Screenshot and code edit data
——

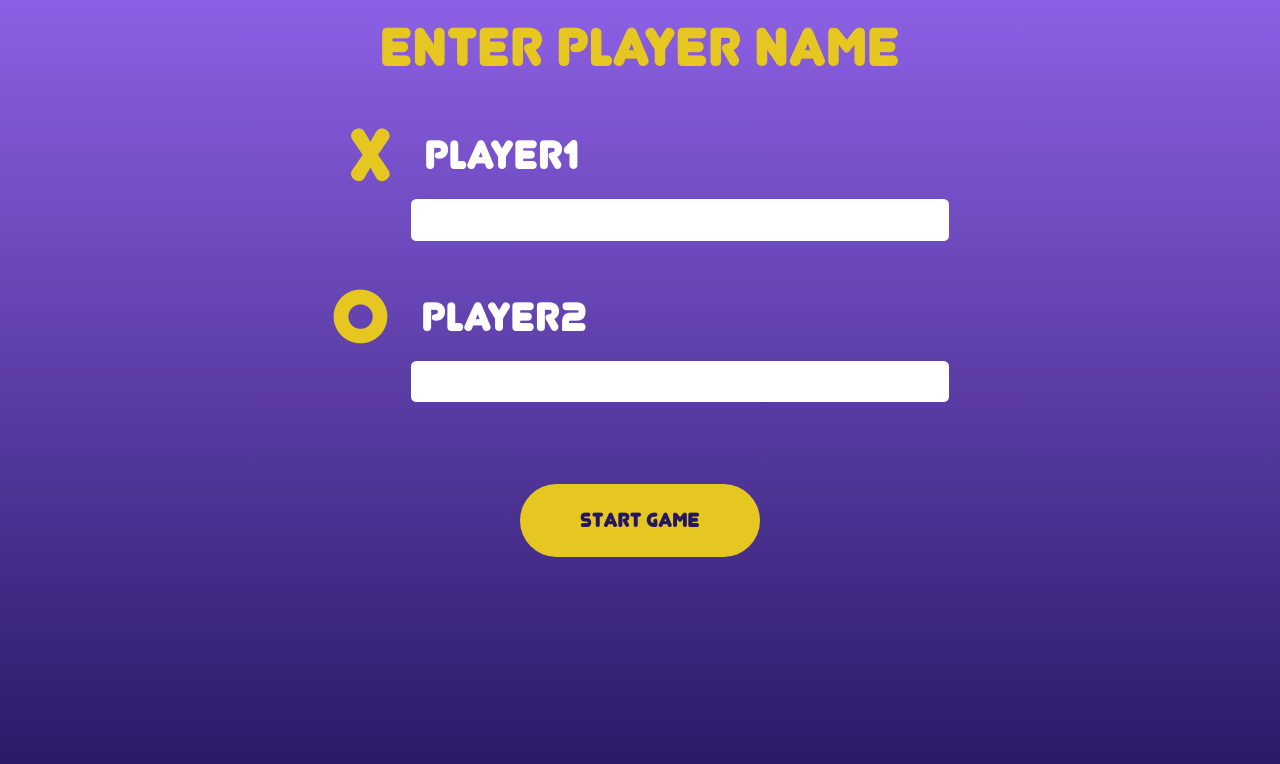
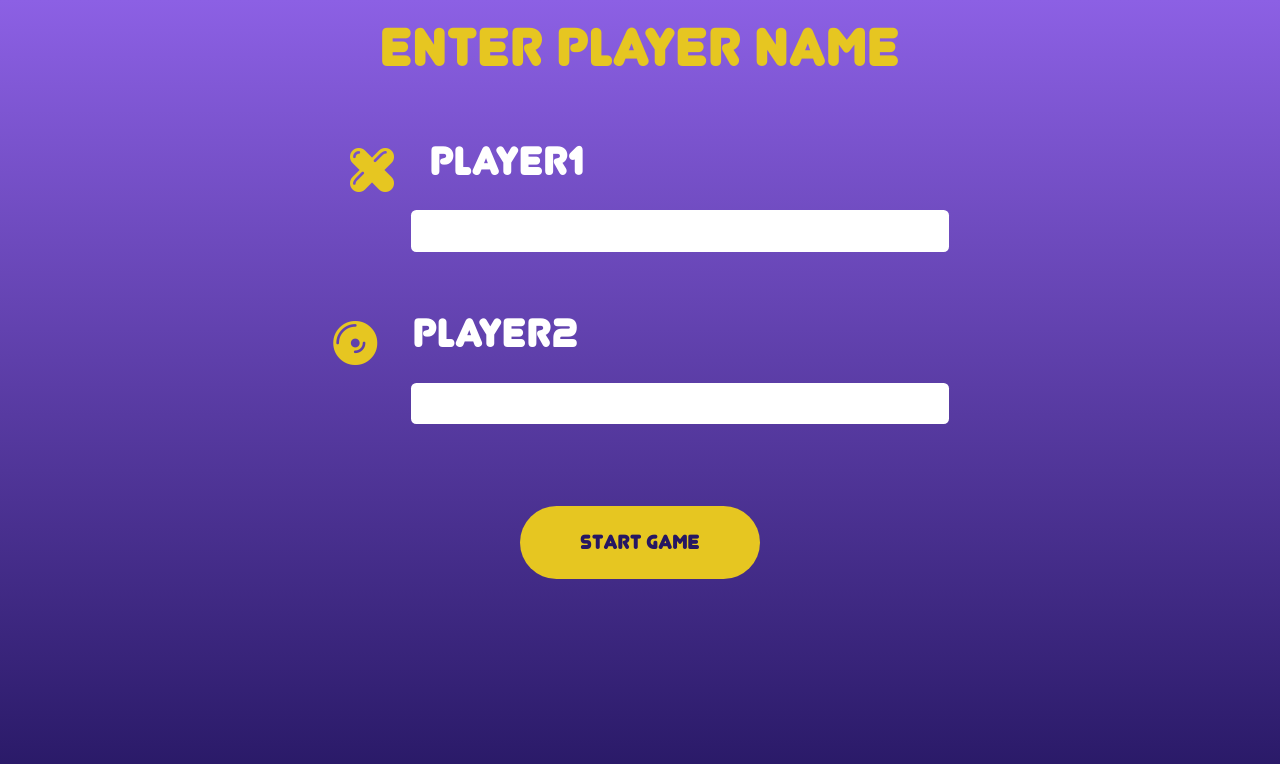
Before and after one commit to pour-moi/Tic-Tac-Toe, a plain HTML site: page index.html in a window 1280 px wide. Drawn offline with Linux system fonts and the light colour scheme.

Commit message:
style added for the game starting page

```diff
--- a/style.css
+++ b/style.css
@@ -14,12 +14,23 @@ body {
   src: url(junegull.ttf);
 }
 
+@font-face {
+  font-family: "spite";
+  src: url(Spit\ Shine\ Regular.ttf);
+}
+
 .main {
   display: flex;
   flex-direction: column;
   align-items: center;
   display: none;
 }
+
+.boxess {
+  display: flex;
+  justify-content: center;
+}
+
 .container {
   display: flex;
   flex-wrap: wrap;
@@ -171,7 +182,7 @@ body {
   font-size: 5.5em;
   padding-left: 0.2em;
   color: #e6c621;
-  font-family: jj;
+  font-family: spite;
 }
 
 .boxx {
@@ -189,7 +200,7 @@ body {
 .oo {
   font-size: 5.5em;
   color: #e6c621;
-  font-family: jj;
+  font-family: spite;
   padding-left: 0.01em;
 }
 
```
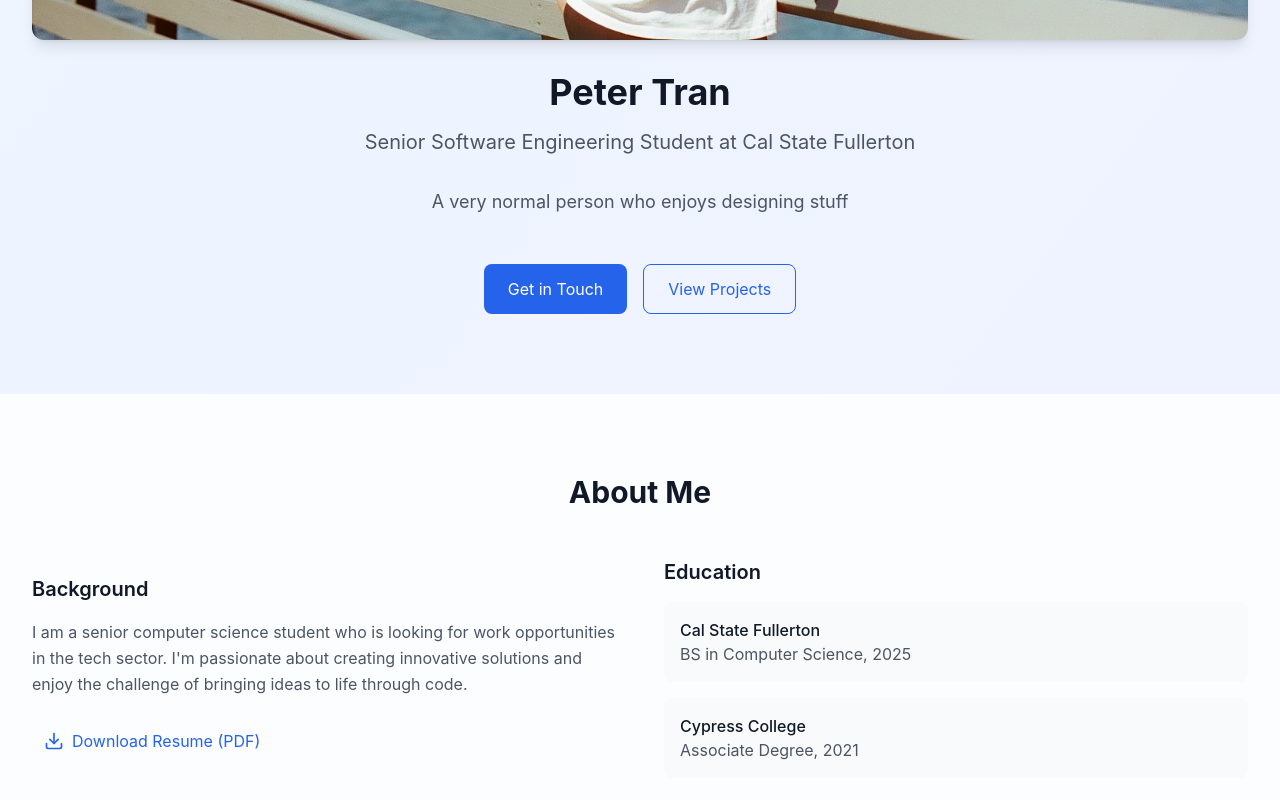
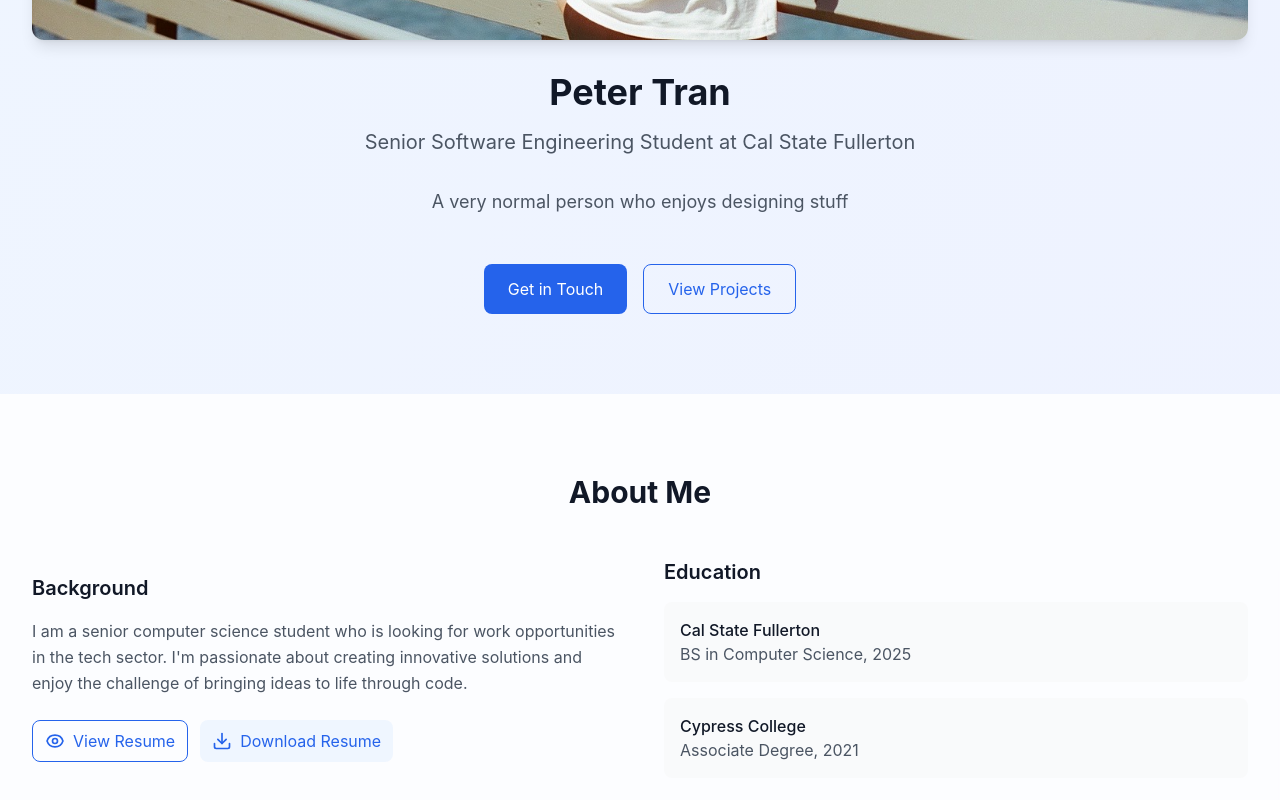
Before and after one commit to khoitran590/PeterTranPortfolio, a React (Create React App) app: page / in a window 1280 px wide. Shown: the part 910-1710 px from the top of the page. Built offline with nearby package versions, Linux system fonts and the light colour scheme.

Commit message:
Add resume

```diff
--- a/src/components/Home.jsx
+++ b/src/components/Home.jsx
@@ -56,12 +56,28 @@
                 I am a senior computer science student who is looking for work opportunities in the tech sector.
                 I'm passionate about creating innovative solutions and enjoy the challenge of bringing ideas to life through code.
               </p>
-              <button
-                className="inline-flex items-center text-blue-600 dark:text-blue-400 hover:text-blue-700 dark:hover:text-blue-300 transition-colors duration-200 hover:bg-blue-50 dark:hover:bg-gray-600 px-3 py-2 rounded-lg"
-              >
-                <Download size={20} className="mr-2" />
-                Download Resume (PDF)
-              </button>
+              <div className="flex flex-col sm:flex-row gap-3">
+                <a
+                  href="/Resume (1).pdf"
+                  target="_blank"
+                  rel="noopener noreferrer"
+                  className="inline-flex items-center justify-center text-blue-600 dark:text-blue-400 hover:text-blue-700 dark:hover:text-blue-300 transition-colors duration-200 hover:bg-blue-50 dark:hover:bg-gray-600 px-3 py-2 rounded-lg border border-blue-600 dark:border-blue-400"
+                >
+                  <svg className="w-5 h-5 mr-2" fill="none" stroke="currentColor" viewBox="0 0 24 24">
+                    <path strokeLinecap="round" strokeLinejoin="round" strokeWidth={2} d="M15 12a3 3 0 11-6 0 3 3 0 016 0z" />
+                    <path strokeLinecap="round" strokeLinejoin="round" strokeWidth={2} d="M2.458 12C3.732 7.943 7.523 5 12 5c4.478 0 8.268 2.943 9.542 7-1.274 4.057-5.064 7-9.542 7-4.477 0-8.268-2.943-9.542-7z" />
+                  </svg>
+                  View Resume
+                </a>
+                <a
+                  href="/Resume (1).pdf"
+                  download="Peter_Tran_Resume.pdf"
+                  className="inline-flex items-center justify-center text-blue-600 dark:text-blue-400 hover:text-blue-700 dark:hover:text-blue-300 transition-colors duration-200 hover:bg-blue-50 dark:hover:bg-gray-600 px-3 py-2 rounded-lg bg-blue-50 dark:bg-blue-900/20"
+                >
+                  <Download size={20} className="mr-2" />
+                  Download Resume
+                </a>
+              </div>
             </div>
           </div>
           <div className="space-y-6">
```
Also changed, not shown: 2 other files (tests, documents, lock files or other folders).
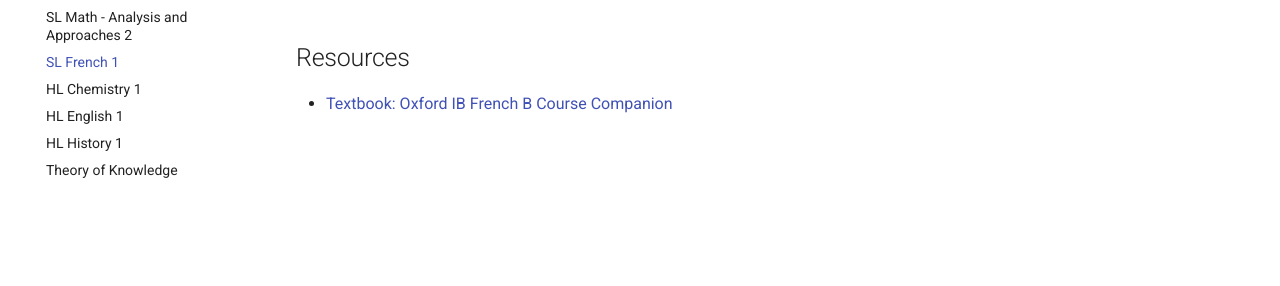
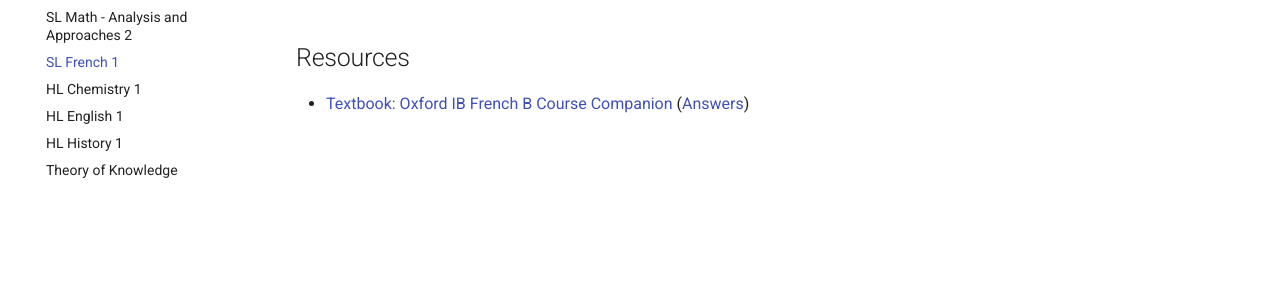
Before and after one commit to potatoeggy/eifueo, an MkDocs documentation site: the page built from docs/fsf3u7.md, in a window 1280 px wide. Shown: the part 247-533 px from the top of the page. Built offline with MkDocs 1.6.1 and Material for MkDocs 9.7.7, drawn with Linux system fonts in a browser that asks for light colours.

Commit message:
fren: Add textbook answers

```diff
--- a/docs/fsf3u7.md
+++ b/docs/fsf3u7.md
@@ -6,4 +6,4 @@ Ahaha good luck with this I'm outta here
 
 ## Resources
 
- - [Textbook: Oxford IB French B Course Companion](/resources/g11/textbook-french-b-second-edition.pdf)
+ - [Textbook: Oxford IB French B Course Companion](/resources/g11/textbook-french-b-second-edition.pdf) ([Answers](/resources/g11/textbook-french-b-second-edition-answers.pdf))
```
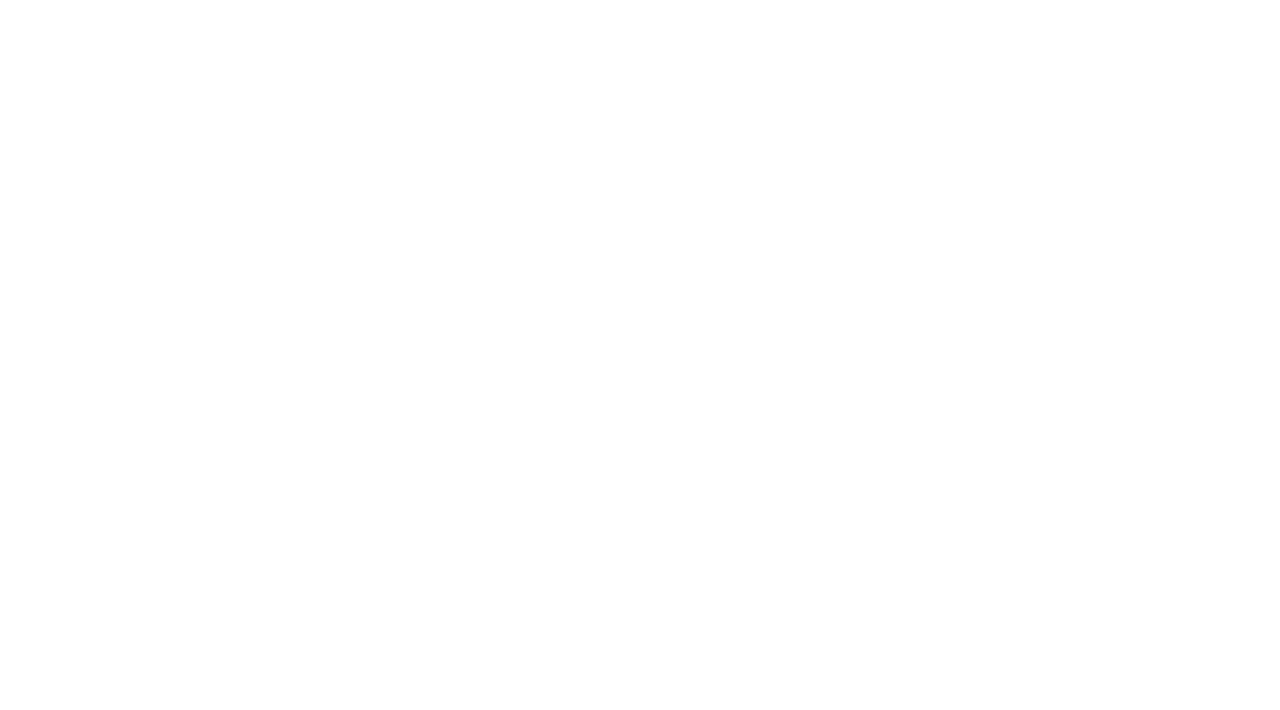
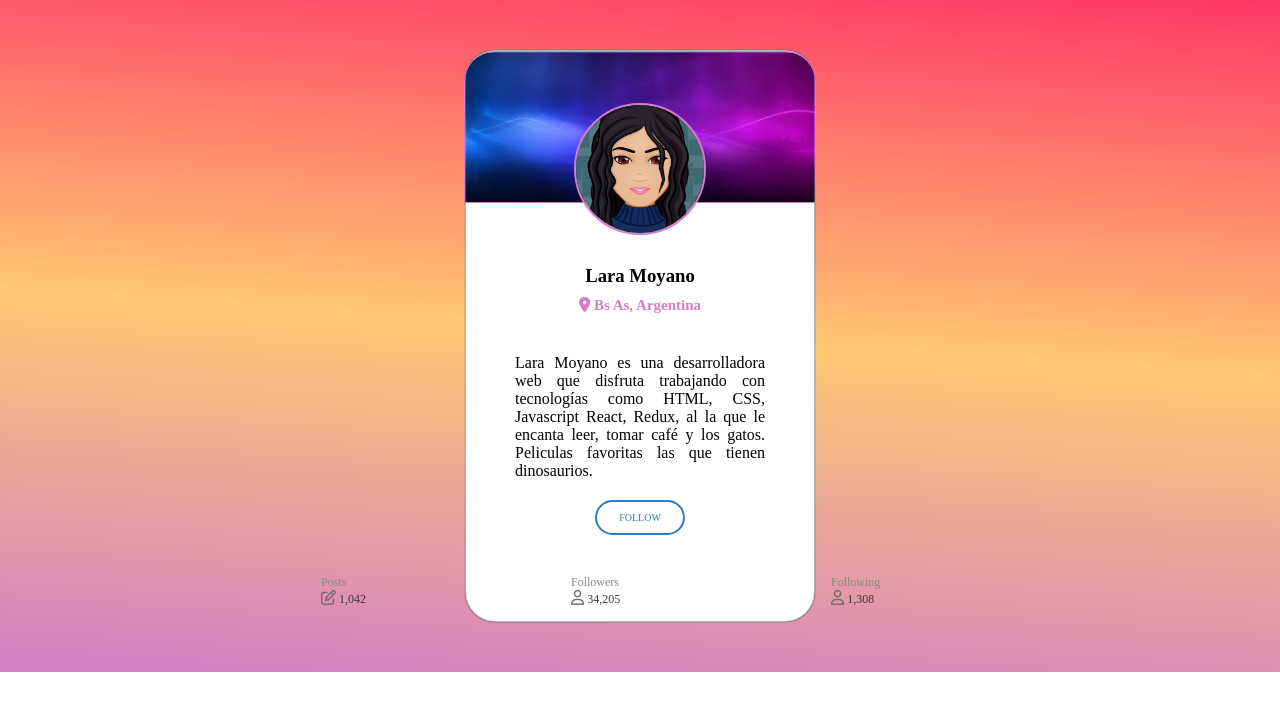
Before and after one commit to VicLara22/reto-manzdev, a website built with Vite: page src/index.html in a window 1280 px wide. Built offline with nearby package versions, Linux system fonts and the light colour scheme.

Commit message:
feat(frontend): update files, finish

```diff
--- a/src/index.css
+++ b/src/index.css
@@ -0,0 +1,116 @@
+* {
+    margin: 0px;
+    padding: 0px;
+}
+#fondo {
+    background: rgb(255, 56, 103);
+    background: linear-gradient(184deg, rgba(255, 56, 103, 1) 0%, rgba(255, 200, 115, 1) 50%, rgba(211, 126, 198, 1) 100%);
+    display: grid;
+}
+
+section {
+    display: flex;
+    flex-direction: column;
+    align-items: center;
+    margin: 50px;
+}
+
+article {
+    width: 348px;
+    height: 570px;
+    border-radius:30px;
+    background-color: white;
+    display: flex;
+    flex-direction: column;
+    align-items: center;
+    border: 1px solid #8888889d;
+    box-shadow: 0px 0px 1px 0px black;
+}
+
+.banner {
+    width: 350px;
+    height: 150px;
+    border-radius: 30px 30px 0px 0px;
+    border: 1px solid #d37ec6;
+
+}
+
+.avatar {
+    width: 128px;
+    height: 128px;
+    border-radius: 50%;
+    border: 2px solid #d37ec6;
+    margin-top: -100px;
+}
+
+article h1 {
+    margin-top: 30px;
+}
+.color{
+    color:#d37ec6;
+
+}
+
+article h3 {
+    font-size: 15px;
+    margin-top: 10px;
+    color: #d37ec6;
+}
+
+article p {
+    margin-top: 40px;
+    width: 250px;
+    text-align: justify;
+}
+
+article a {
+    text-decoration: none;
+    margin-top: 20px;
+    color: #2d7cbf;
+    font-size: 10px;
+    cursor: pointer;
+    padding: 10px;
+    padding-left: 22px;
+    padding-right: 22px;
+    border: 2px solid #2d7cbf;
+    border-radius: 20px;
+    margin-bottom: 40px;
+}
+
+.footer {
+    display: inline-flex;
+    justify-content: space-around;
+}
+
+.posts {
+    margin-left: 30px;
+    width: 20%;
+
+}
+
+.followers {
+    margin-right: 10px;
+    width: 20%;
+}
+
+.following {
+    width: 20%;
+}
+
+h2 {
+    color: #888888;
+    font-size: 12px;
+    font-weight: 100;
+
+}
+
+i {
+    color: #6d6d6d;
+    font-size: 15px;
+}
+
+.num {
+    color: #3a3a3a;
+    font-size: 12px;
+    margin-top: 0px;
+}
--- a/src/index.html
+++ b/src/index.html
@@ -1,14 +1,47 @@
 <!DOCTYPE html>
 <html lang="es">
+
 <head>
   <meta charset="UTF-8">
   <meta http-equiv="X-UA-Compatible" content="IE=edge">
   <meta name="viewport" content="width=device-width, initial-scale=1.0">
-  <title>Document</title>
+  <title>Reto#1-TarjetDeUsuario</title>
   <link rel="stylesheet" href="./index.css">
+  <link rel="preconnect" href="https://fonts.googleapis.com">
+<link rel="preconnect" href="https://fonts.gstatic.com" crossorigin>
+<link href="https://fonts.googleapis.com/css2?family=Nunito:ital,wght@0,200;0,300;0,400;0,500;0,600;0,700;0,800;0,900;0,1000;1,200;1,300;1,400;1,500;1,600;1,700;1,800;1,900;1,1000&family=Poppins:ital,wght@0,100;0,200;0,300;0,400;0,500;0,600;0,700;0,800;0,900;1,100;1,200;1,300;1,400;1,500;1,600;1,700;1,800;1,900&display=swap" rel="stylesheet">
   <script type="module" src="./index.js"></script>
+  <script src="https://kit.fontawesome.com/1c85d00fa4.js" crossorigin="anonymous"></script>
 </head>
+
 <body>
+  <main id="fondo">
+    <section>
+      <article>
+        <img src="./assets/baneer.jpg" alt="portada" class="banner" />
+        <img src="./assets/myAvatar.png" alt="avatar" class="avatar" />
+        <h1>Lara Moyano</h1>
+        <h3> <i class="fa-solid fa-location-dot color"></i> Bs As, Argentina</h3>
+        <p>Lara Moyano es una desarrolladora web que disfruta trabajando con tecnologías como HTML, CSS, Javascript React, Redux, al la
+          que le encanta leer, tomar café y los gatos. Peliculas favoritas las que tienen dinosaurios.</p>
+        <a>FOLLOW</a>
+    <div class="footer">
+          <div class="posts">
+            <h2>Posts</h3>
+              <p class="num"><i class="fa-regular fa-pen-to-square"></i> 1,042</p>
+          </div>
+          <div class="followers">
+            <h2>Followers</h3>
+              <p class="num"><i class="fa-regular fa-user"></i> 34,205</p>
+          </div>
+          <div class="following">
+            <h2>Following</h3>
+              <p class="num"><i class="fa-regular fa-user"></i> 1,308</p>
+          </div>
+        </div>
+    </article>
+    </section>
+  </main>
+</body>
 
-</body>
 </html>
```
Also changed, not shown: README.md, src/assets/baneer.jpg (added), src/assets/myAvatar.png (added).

——

REQUIRED ACTION. Go line by line through the records and copy those that contain the word "meta".

EXERCISE RESULT.
   <meta charset="UTF-8">
   <meta http-equiv="X-UA-Compatible" content="IE=edge">
   <meta name="viewport" content="width=device-width, initial-scale=1.0">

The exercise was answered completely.